Problem to solve:
Retyping all the entries exactly is the whole task.

(Front-end code change data)
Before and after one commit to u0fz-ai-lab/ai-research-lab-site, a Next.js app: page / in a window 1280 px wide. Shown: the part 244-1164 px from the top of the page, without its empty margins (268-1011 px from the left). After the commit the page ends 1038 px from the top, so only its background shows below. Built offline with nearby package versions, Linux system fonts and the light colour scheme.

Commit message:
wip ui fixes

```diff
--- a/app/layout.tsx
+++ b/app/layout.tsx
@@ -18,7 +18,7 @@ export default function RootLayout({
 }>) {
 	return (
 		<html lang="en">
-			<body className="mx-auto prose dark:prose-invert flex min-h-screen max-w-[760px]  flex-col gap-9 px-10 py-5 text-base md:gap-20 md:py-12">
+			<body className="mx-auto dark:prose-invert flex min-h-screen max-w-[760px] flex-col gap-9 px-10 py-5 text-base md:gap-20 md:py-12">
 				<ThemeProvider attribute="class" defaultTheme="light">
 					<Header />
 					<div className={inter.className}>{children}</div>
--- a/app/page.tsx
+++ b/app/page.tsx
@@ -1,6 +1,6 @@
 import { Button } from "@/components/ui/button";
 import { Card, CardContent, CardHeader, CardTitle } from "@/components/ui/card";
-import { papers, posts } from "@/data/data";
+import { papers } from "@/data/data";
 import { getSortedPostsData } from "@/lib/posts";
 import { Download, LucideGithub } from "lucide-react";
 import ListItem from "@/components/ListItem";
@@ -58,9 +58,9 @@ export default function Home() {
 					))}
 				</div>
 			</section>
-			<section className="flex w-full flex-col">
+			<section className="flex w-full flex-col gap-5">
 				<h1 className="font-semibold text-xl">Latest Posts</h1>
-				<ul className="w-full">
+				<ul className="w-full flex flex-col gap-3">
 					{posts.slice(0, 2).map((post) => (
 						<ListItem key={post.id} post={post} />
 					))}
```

Response box:
Before and after one commit to u0fz-ai-lab/ai-research-lab-site, a Next.js app: page / in a window 1280 px wide. Shown: the part 244-1164 px from the top of the page, without its empty margins (268-1011 px from the left). After the commit the page ends 1038 px from the top, so only its background shows below. Built offline with nearby package versions, Linux system fonts and the light colour scheme.

Commit message:
wip ui fixes

```diff
--- a/app/layout.tsx
+++ b/app/layout.tsx
@@ -18,7 +18,7 @@ export default function RootLayout({
 }>) {
 	return (
 		<html lang="en">
-			<body className="mx-auto prose dark:prose-invert flex min-h-screen max-w-[760px]  flex-col gap-9 px-10 py-5 text-base md:gap-20 md:py-12">
+			<body className="mx-auto dark:prose-invert flex min-h-screen max-w-[760px] flex-col gap-9 px-10 py-5 text-base md:gap-20 md:py-12">
 				<ThemeProvider attribute="class" defaultTheme="light">
 					<Header />
 					<div className={inter.className}>{children}</div>
--- a/app/page.tsx
+++ b/app/page.tsx
@@ -1,6 +1,6 @@
 import { Button } from "@/components/ui/button";
 import { Card, CardContent, CardHeader, CardTitle } from "@/components/ui/card";
-import { papers, posts } from "@/data/data";
+import { papers } from "@/data/data";
 import { getSortedPostsData } from "@/lib/posts";
 import { Download, LucideGithub } from "lucide-react";
 import ListItem from "@/components/ListItem";
@@ -58,9 +58,9 @@ export default function Home() {
 					))}
 				</div>
 			</section>
-			<section className="flex w-full flex-col">
+			<section className="flex w-full flex-col gap-5">
 				<h1 className="font-semibold text-xl">Latest Posts</h1>
-				<ul className="w-full">
+				<ul className="w-full flex flex-col gap-3">
 					{posts.slice(0, 2).map((post) => (
 						<ListItem key={post.id} post={post} />
 					))}
```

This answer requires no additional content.